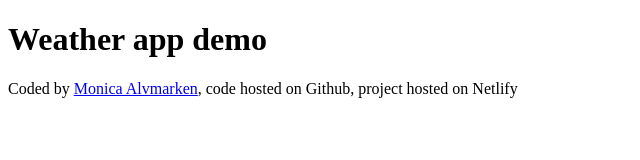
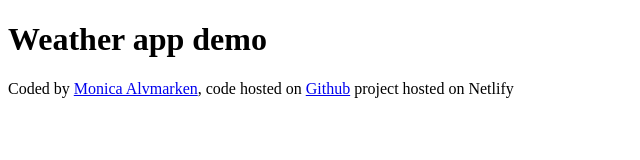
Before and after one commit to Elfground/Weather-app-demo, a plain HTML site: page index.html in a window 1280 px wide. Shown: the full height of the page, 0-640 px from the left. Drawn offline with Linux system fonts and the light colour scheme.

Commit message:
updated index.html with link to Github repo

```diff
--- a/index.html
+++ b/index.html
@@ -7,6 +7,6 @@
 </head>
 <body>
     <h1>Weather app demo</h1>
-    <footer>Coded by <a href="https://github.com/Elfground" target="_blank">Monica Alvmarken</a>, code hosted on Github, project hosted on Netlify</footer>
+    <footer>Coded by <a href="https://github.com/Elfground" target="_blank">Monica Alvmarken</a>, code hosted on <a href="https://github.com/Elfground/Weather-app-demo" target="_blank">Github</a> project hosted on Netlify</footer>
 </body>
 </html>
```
--------------------------------
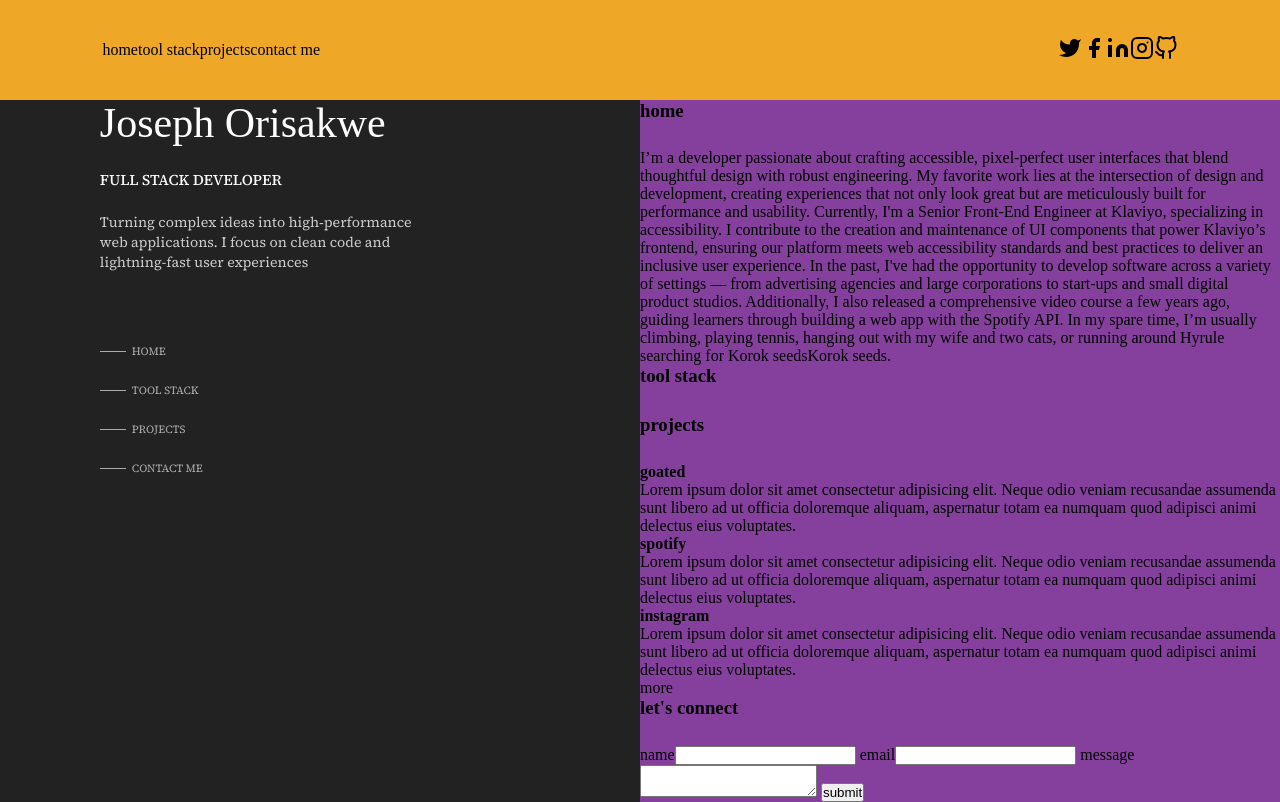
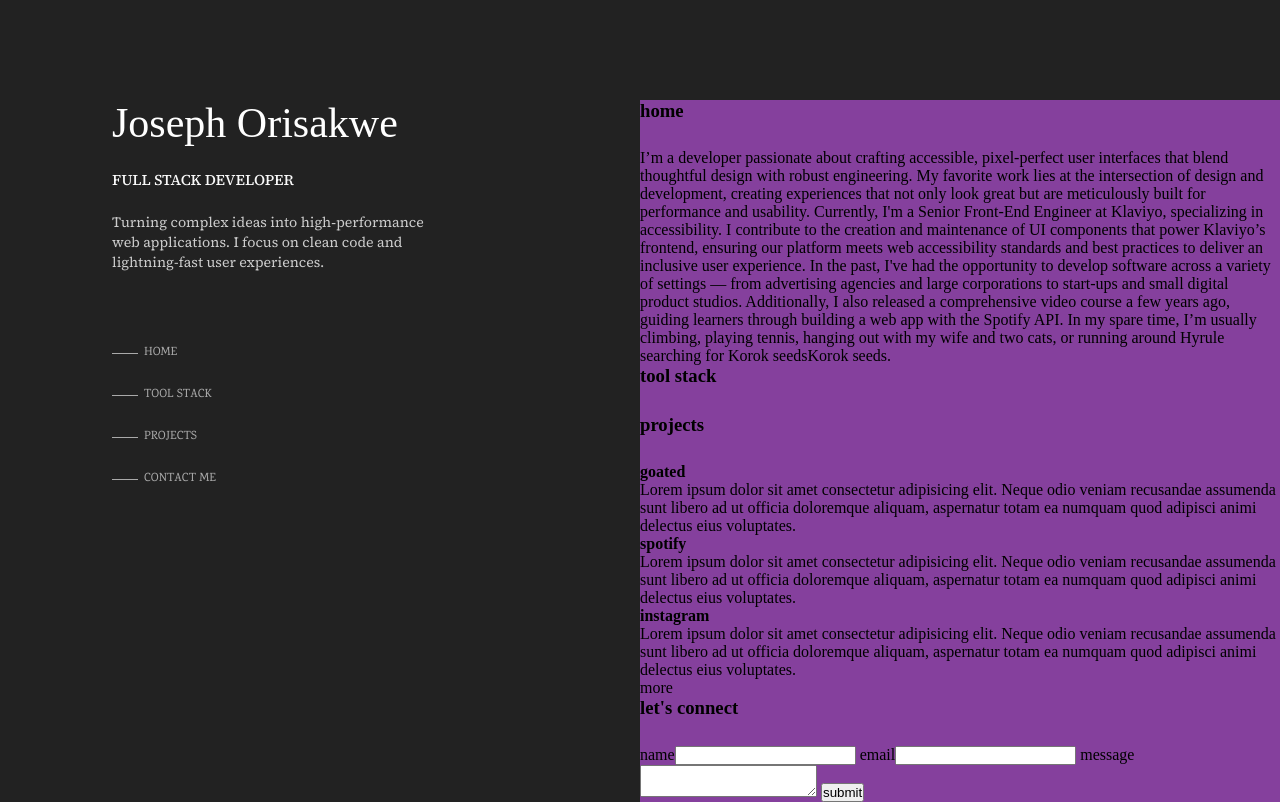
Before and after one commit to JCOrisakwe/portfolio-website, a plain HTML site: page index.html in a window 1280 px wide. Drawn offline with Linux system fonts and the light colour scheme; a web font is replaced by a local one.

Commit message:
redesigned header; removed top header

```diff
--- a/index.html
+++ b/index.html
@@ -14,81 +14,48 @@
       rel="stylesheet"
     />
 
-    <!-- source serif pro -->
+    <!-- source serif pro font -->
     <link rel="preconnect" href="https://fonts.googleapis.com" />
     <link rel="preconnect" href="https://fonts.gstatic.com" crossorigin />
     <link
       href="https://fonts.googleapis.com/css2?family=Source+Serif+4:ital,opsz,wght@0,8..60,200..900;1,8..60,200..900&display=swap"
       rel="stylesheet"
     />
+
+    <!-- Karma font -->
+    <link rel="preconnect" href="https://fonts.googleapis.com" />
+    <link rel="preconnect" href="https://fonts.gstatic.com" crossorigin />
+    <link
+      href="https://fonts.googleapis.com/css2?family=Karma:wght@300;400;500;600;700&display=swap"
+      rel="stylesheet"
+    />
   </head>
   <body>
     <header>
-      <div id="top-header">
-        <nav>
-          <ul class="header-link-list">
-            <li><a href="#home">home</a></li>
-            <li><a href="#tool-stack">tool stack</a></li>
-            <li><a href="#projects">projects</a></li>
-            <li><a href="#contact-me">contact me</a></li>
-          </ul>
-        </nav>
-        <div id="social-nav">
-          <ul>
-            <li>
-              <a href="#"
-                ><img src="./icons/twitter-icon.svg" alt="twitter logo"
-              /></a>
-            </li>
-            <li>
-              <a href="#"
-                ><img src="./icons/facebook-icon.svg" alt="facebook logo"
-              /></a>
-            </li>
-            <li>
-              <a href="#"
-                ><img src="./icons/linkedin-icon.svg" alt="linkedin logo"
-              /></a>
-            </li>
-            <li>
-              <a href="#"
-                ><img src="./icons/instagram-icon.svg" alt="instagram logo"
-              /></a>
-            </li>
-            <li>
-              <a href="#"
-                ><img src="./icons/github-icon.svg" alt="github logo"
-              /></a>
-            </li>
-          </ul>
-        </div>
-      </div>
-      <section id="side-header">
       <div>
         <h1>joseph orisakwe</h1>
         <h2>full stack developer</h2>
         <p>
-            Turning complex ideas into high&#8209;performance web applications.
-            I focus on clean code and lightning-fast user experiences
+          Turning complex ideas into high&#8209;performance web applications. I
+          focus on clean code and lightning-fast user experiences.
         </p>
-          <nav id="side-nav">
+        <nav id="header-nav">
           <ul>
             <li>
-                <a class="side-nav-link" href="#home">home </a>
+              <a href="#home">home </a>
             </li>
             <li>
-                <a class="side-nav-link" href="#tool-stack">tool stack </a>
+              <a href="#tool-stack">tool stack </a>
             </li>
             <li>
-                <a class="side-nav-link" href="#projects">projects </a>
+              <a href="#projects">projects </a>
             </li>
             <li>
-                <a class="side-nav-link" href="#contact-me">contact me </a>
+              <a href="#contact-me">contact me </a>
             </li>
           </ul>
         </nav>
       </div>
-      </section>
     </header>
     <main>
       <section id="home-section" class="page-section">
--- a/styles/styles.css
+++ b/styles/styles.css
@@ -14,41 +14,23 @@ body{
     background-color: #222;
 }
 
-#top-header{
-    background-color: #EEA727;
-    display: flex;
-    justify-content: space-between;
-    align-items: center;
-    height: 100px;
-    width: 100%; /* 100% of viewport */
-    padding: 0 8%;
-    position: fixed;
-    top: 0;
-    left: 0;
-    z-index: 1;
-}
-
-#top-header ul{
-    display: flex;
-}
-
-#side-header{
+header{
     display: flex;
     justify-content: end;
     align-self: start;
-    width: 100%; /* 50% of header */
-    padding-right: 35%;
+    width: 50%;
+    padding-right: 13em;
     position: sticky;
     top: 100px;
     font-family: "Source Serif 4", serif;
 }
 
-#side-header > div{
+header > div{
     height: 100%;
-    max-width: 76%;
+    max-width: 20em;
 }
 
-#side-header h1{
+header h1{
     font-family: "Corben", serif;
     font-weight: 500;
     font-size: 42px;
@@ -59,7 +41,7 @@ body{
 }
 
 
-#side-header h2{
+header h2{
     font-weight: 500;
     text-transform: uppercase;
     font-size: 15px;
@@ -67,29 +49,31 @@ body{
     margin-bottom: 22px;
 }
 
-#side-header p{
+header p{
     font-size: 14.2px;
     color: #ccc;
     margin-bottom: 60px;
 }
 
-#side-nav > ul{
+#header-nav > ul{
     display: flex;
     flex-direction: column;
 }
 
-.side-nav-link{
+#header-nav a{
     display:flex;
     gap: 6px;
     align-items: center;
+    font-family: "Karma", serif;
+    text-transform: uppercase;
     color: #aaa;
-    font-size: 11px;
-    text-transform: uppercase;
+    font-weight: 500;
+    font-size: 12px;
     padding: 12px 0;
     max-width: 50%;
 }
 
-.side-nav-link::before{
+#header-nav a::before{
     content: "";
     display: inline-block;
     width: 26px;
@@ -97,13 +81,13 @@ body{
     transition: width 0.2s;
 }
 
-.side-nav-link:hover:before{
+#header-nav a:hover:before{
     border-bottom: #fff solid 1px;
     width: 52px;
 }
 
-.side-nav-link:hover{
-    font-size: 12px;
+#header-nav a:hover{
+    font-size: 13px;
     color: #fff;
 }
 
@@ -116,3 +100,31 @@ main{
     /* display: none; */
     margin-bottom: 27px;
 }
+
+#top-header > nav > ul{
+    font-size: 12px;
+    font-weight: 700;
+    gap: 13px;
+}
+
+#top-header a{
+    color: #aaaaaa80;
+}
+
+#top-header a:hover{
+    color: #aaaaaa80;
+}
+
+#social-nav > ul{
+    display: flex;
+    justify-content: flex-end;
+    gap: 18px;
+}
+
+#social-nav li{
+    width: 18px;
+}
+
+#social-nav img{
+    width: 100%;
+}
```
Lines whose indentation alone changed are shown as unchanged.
--------------------------------
Please report the number of lines in the data that include "size", with no other words.

RESULT BELOW
8